__WHAT IS REQUIRED__.
When you spot the word "BorderRadius" in a line of the data below, copy that line.

__RECORD EXCERPTS__.

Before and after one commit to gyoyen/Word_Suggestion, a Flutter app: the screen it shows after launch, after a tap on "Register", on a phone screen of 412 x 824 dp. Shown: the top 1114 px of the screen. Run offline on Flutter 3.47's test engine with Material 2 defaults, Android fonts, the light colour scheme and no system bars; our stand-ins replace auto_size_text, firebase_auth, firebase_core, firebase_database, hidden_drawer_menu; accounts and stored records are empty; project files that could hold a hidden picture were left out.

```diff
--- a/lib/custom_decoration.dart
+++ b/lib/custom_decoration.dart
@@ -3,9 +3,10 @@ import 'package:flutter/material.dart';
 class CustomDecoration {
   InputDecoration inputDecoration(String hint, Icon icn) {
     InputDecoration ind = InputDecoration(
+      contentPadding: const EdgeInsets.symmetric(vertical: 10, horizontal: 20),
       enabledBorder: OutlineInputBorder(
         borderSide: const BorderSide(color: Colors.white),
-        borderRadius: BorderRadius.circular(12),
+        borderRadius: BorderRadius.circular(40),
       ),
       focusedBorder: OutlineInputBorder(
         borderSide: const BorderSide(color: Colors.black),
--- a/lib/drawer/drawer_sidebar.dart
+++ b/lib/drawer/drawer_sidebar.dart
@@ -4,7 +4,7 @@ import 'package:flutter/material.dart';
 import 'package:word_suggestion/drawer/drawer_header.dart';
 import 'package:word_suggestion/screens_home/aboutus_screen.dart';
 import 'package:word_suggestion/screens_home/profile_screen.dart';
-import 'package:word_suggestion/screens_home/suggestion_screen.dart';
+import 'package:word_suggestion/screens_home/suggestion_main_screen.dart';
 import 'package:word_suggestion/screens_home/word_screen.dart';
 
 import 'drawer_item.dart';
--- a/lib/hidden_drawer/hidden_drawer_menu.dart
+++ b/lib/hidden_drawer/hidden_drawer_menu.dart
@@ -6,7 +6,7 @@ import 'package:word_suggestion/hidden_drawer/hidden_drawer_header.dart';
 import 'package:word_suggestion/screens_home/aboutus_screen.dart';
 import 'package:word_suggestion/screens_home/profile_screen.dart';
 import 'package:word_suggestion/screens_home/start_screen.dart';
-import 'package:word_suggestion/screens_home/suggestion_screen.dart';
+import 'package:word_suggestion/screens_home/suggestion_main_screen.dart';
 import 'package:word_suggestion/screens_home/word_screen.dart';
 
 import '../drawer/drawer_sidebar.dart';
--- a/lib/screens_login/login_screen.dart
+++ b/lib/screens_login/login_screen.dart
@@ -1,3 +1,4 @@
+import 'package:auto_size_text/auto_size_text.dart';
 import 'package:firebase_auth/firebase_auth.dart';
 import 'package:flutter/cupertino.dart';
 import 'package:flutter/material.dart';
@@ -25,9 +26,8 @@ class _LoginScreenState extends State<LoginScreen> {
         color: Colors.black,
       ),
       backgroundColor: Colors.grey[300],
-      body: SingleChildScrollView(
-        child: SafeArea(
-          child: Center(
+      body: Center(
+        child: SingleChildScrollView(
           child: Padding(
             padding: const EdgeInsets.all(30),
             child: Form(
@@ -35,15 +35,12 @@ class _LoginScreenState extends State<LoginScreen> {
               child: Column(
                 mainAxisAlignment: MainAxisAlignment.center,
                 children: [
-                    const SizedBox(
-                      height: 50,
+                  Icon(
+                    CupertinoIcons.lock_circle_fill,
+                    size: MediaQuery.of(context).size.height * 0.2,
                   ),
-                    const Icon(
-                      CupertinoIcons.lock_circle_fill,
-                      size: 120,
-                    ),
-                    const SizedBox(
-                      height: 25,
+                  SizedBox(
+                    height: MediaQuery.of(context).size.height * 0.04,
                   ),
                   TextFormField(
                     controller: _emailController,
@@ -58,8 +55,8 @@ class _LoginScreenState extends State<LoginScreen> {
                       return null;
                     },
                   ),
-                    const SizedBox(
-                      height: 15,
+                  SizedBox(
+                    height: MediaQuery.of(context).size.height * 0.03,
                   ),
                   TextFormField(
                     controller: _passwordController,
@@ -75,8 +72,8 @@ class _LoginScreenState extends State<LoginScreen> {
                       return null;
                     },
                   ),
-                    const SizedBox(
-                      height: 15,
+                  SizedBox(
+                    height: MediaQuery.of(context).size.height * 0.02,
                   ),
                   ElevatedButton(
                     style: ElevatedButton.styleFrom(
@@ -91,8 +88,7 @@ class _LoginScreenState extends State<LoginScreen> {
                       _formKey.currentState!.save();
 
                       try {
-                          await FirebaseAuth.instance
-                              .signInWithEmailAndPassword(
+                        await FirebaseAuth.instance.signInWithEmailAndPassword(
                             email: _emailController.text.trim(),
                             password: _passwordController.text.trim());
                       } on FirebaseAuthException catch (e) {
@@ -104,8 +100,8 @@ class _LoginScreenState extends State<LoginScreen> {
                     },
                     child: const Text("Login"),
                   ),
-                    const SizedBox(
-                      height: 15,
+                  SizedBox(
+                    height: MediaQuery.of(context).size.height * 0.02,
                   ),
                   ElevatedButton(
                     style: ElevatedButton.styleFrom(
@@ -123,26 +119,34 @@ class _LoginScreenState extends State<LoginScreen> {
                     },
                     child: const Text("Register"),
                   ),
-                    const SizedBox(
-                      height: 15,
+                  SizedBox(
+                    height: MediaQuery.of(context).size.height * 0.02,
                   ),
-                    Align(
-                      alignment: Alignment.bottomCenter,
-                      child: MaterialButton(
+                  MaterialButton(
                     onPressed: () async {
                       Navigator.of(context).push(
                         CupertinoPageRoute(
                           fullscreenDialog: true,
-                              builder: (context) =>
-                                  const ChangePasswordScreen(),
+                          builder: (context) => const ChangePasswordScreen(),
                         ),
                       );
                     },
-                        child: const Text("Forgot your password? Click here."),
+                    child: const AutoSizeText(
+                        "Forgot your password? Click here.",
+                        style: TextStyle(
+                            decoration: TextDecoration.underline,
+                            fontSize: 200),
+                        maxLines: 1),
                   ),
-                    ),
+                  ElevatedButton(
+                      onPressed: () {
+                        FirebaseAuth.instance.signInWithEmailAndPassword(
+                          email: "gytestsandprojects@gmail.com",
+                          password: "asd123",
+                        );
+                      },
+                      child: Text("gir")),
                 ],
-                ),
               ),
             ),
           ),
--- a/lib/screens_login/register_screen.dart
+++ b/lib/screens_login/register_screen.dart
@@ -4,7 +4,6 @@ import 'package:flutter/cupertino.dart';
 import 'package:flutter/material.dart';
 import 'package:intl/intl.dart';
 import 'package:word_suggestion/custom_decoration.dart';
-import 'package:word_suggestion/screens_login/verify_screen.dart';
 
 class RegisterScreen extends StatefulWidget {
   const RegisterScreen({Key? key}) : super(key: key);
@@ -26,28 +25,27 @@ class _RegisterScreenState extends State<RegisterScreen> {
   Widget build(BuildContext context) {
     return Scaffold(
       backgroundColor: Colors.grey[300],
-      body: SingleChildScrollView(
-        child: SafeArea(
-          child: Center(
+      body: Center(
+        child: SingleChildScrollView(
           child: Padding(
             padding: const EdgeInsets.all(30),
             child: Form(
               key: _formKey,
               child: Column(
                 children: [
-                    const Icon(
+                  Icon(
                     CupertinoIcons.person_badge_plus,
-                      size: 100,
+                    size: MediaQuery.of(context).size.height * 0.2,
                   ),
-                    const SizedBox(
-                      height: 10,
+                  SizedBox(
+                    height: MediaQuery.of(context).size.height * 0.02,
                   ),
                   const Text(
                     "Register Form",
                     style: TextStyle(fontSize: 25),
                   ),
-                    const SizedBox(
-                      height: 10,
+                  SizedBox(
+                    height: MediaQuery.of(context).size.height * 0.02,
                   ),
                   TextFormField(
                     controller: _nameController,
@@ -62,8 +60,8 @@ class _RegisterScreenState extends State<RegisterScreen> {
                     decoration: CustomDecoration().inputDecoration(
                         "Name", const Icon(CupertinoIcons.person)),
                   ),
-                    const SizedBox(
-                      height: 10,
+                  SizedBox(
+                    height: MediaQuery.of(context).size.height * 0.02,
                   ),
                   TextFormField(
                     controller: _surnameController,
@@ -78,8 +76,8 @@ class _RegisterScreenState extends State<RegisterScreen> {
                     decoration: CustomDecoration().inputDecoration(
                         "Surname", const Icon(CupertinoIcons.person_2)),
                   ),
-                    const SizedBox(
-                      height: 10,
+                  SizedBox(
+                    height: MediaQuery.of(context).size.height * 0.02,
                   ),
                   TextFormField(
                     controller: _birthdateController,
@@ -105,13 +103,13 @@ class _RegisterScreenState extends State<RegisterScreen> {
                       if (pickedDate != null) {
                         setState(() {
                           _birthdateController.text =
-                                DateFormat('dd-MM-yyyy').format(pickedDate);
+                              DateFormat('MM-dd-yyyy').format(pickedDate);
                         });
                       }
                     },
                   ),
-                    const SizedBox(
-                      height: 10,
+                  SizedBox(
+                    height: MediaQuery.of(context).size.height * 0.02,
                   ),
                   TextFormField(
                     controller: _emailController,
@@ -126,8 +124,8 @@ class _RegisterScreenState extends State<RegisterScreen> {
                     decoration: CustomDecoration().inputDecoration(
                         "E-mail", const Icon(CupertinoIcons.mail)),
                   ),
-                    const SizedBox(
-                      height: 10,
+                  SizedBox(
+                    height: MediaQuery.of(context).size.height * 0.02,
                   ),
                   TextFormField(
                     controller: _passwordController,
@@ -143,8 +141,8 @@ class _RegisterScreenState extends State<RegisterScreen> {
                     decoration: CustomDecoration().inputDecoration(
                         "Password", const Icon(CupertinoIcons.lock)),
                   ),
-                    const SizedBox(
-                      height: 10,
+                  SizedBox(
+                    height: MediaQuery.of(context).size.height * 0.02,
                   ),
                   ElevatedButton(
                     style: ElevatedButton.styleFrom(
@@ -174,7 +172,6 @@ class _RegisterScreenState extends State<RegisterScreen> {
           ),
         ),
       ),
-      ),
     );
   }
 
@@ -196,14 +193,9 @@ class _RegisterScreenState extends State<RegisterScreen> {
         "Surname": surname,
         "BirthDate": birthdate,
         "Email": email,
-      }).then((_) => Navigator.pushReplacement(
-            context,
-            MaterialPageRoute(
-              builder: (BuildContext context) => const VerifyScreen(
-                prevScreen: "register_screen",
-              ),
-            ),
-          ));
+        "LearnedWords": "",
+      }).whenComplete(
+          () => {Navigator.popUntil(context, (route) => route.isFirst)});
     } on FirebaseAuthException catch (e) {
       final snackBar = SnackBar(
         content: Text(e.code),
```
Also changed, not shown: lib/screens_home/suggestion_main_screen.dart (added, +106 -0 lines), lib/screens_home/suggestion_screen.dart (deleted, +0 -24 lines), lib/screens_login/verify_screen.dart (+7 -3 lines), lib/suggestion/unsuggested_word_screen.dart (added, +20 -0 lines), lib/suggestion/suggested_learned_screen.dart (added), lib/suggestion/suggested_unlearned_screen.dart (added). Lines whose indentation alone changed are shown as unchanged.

__EXERCISE ANSWER__.
-        borderRadius: BorderRadius.circular(12),
+        borderRadius: BorderRadius.circular(40),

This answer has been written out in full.